This overview of protein and amino acids will help you better understand these vital nutrients and how they affect your horse’s overall health.
Protein makes up approximately 15% of total body mass. After water, it is the most abundant substance in your horse’s body. When he consumes protein, it’s broken down into individual amino acids and absorbed into his bloodstream. These amino acids can then be used to build different protein chains for the body, forming enzymes, cell structures, muscle protein, connective tissue, hooves, hair and more. Let’s take a closer look.
Crude protein is the term you see listed on a hay analysis or guaranteed analysis. If you walk into a feed store and ask for a horse grain, the salesperson might say something like, “Sure, I have a 10% and a 14%, which would you like?” Don’t be fooled – this is a trick question. The percentage, which refers to the amount of crude protein in the feed, doesn’t matter as much as the amount that needs to be fed. In other words, a higher percentage doesn’t necessarily mean your horse will receive more protein. For example, if you feed a ration balancer that is 30% protein with a 1 lb feed rate, your horse is getting 130 grams. Compare that to 22 lbs of hay with 5% protein – that provides 499 grams.
Let’s compare some numbers:
Your average 1,100 lb horse in light work needs 699 grams of crude protein per day.

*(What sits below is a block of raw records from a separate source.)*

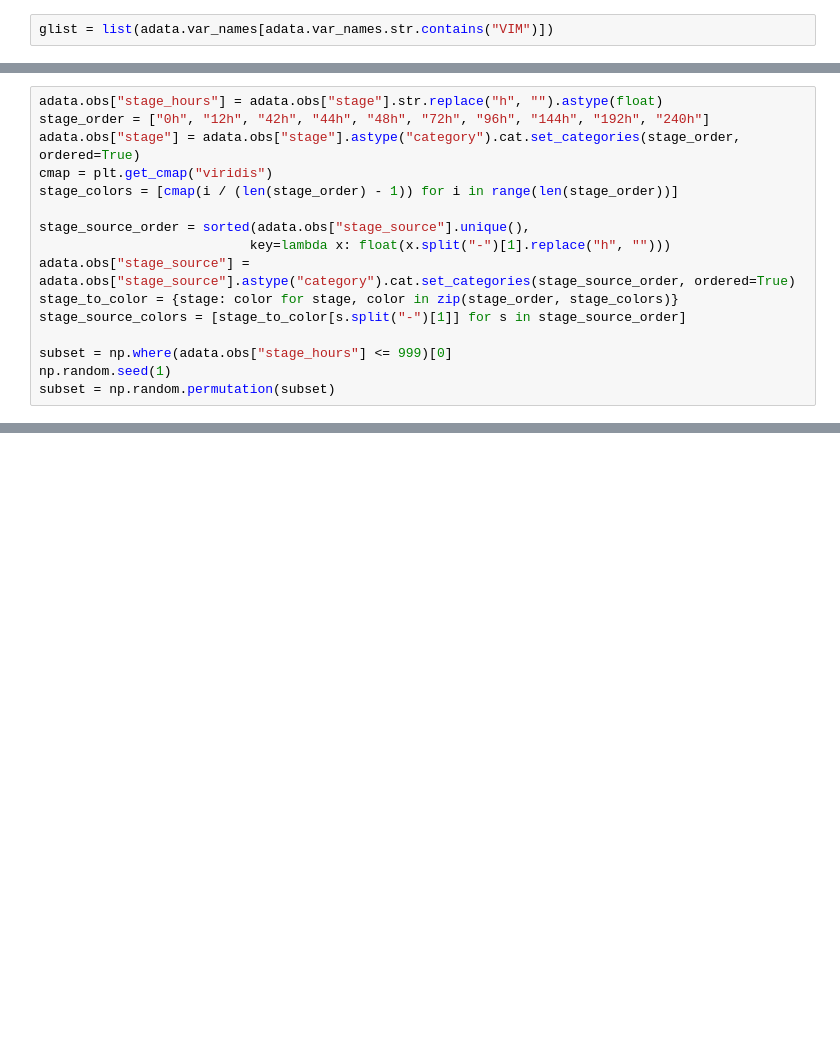
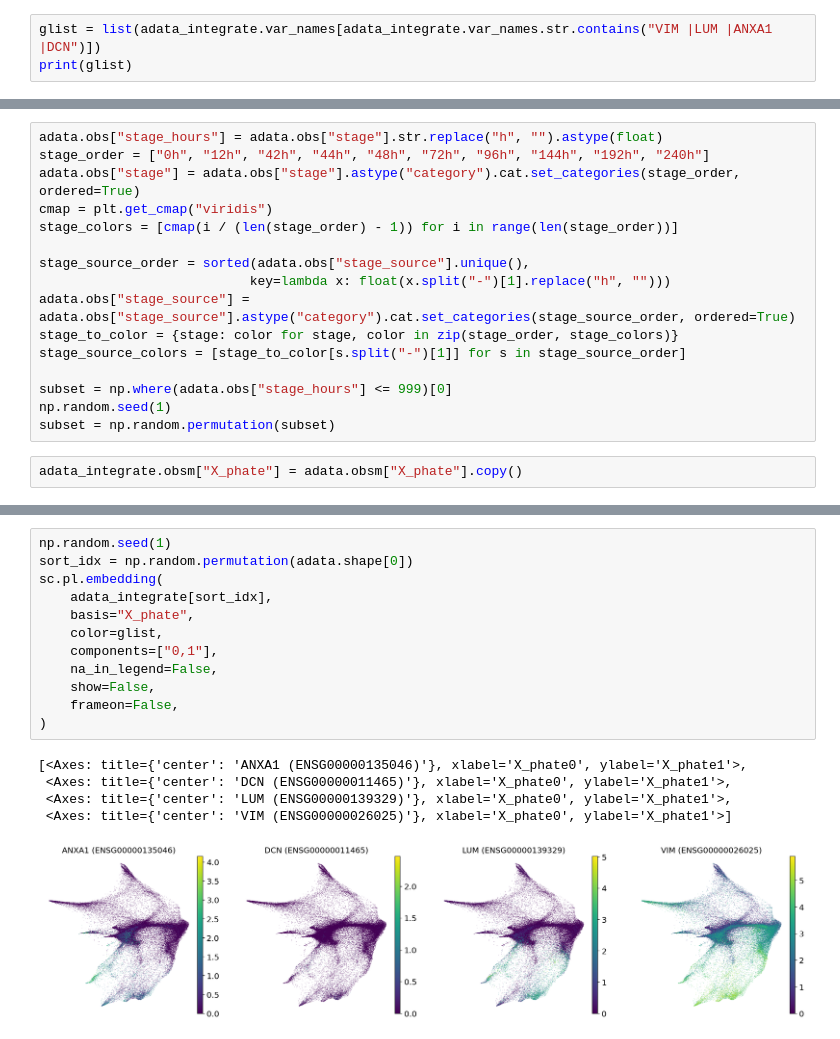
Before and after one commit to stanfish06/micropattern, a Jupyter notebook: notebooks/cloud.ipynb, the cells around one changed output, grey strips where cells are left out. Cells and saved outputs as stored; diff of their text form; blank space fills up the shorter version.

```diff
--- a/notebooks/cloud.ipynb
+++ b/notebooks/cloud.ipynb
@@ -95,4 +95,5 @@ sc.pl.umap(adata, color=["leiden_sub_sub2", "Cell type", "sample_labels"], ncols
 # %% [output]
 [figure]
 # %%
-glist = list(adata.var_names[adata.var_names.str.contains("VIM")])
+glist = list(adata_integrate.var_names[adata_integrate.var_names.str.contains("VIM |LUM |ANXA1 |DCN")])
+print(glist)
@@ -112,4 +115,6 @@ stage_source_colors = [stage_to_color[s.split("-")[1]] for s in stage_source_ord
 subset = np.where(adata.obs["stage_hours"] <= 999)[0]
 np.random.seed(1)
 subset = np.random.permutation(subset)
+# %%
+adata_integrate.obsm["X_phate"] = adata.obsm["X_phate"].copy()
 # %%
@@ -197,0 +283,18 @@ sc.pl.embedding(
+# %%
+np.random.seed(1)
+sort_idx = np.random.permutation(adata.shape[0])
+sc.pl.embedding(
+    adata_integrate[sort_idx],
+    basis="X_phate",
+    color=glist,
+    components=["0,1"],
+    na_in_legend=False,
+    show=False,
+    frameon=False,
+)
+# %% [output]
+[<Axes: title={'center': 'ANXA1 (ENSG00000135046)'}, xlabel='X_phate0', ylabel='X_phate1'>,
+ <Axes: title={'center': 'DCN (ENSG00000011465)'}, xlabel='X_phate0', ylabel='X_phate1'>,
+ <Axes: title={'center': 'LUM (ENSG00000139329)'}, xlabel='X_phate0', ylabel='X_phate1'>,
+ <Axes: title={'center': 'VIM (ENSG00000026025)'}, xlabel='X_phate0', ylabel='X_phate1'>]
+[figure, added]
```
Also changed, not shown: parts of 2 cells of this notebook.
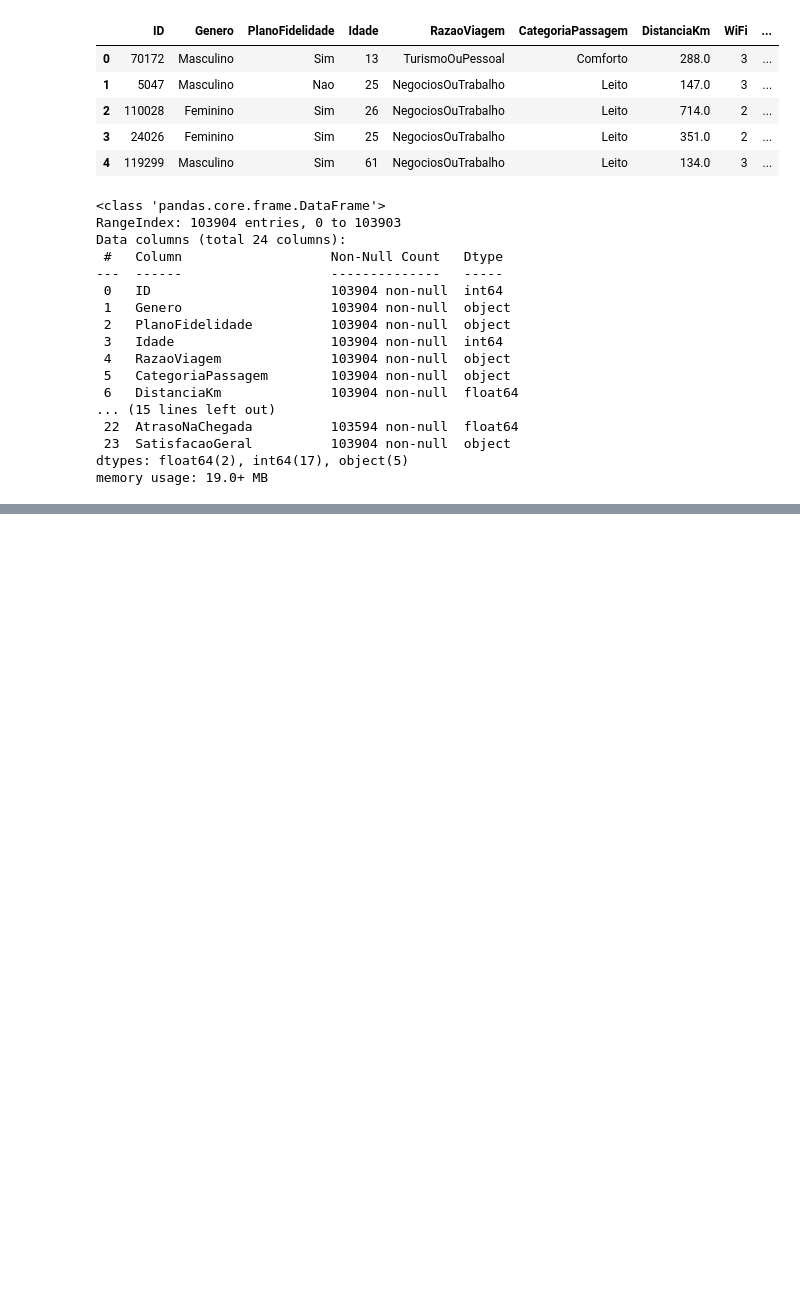
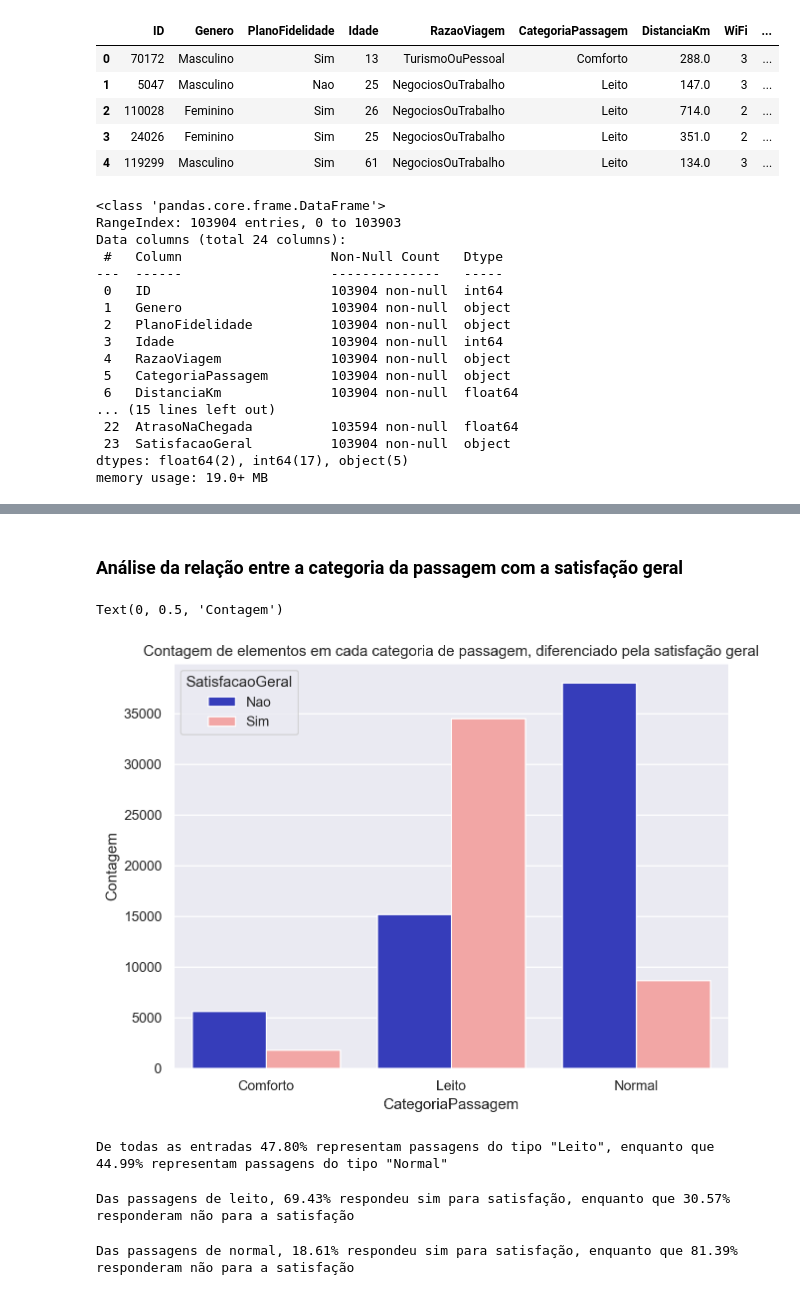
Before and after one commit to gutolota/BoraBusHackathon, a Jupyter notebook: notebooks/analysis.ipynb, the cells around one changed output, grey strips where cells are left out. Saved outputs shown, nothing was run; the diff lists cells and outputs as text; code cells hidden in the pictures; blank space fills up the shorter version.

```diff
--- a/notebooks/analysis.ipynb
+++ b/notebooks/analysis.ipynb
@@ -131,0 +197,10 @@ df[df["AtrasoNaChegada"].isna()]
+# %% [markdown]
+### Análise da relação entre a categoria da passagem com a satisfação geral
+# %%
+plt.figure(figsize=(8, 6), dpi=180)
+sns.countplot(data=df, x='CategoriaPassagem', hue='SatisfacaoGeral')
+plt.title('Contagem de elementos em cada categoria de passagem, diferenciado pela satisfação geral')
+plt.ylabel('Contagem')
+# %% [output]
+Text(0, 0.5, 'Contagem')
+[figure, added]
@@ -131,0 +209,21 @@ df[df["AtrasoNaChegada"].isna()]
+# %%
+porcentagem_leito = df["CategoriaPassagem"].value_counts()["Leito"]/df.shape[0]
+porcentagem_normal = df["CategoriaPassagem"].value_counts()["Normal"]/df.shape[0]
+
+print(f'De todas as entradas {porcentagem_leito*100:.2f}% representam passagens do tipo "Leito", enquanto que {porcentagem_normal*100:.2f}% representam passagens do tipo "Normal"')
+# %% [output]
+De todas as entradas 47.80% representam passagens do tipo "Leito", enquanto que 44.99% representam passagens do tipo "Normal"
+# %%
+leito_sim = satisacao_categoria.loc["Sim"]["Leito"]/(satisacao_categoria.loc["Sim"]["Leito"]+satisacao_categoria.loc["Nao"]["Leito"])
+leito_nao = satisacao_categoria.loc["Nao"]["Leito"]/(satisacao_categoria.loc["Sim"]["Leito"]+satisacao_categoria.loc["Nao"]["Leito"])
+
+print(f'Das passagens de leito, {leito_sim*100:.2f}% respondeu sim para satisfação, enquanto que {leito_nao*100:.2f}% responderam não para a satisfação')
+# %% [output]
+Das passagens de leito, 69.43% respondeu sim para satisfação, enquanto que 30.57% responderam não para a satisfação
+# %%
+normal_sim = satisacao_categoria.loc["Sim"]["Normal"]/(satisacao_categoria.loc["Sim"]["Normal"]+satisacao_categoria.loc["Nao"]["Normal"])
+normal_nao = satisacao_categoria.loc["Nao"]["Normal"]/(satisacao_categoria.loc["Sim"]["Normal"]+satisacao_categoria.loc["Nao"]["Normal"])
+
+print(f'Das passagens de normal, {normal_sim*100:.2f}% respondeu sim para satisfação, enquanto que {normal_nao*100:.2f}% responderam não para a satisfação')
+# %% [output]
+Das passagens de normal, 18.61% respondeu sim para satisfação, enquanto que 81.39% responderam não para a satisfação
```
Also changed, not shown: parts of 29 cells of this notebook, 1 other file.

According to Dairy One, the average amount of protein in grass hay is between 7% and 14%. As you can see from the chart above, hay will meet the daily crude protein requirements for most horses at maintenance or light work.
What about concentrates? The chart below compares various concentrates using the manufacturer’s recommended feed rate for a 1,100 lb horse in light work.
Meeting crude protein requirements is only part of ensuring your horse has adequate protein. He also needs adequate amino acids.
Amino acids are the building blocks of protein. There are 21 primary amino acids, which are broken down into two main categories: non-essential (dispensable) and essential (indispensable). Non-essential amino acids can be manufactured by the horse. Essentials need to be provided through the diet.
Think of amino acids like individual letters of the alphabet. You need to put those letters together to build a word, or in this case, a protein chain. Let’s say your horse needs to build some muscle. He pulls the specific letters from his amino acid alphabet to form the protein chain: M U S C L E. But what happens if he has run out of the “U” amino acid? Then his protein chain would look like this: M S C L E. Without the “U”, the protein chain for muscle cannot be formed.
Your horse will pull the most important protein chains – the ones he needs for survival – from his amino acid alphabet first. Areas such as topline and hooves come afterwards. If there are not enough amino acids left over, he cannot form these protein chains. The missing ones are called “limiting amino acids” because the amount a horse has limits the amount of protein that can be made. The most limiting amino acids for your horse are lysine, methionine and threonine (see below).
Another great analogy is Liebig’s Law of Minimum. Take a look at Liebig’s barrel (at right) to see how protein chains are limited by the amino acid in shortest supply.
Feeding a variety of protein sources is key to ensuring your horse has an adequate supply in his amino acid alphabet. Each protein source has different amino acids that your horse will break down and re-use. Examples of various protein sources include grass, hay, legumes, grain, flax, wheat middlings, split peas and chia seeds.
Adding protein to a diet can also add calories. This can be tricky for easy keepers who need protein but not the calories. For these horses, a protein supplement is best. Whey protein isolate is a high quality protein source; 1 oz (28 g) will provide approximately 25 g of protein. This can be combined with flax or chia to add to the amino acid alphabet without the extra calories.
Limiting amino acids – how much does your horse need?
Lysine is the most important limiting amino acid. It is the only one the NRC has a minimum requirement for. The current requirement for a 1,100 lb horse in light work is 30 g per day. Since there are no set requirements for methionine and threonine, one can look at the ratios of amino acids in the horse’s muscles – 100% lysine, 61% threonine and 27% methionine. Based on these numbers, a safe guess for supplementation is 2.5 g to 5 g of methionine and 2 g to 4 g for threonine, but talk to your vet to determine an appropriate dosage for your horse.
The importance of reading labels
A lot of supplement and feed companies have jumped on the “topline” and amino acid bandwagon, yet their products contain miniscule amounts of amino acids. Some even claim to have miraculous results, yet the ingredient levels are clearly too low to back up their claims, and they carry a high price tag. If the amounts per serving are not listed on the label, call the company directly. Ask them how many grams per serving of amino acids are present to ensure you are paying for something that will truly fill your horse’s amino acid alphabet.
As you can see, providing your horse with adequate protein can go much further than a number listed on a feed tag. Your horse will receive more protein from quality forage than concentrates. If he needs additional protein, feeding a variety of sources will help ensure his amino acid alphabet is complete.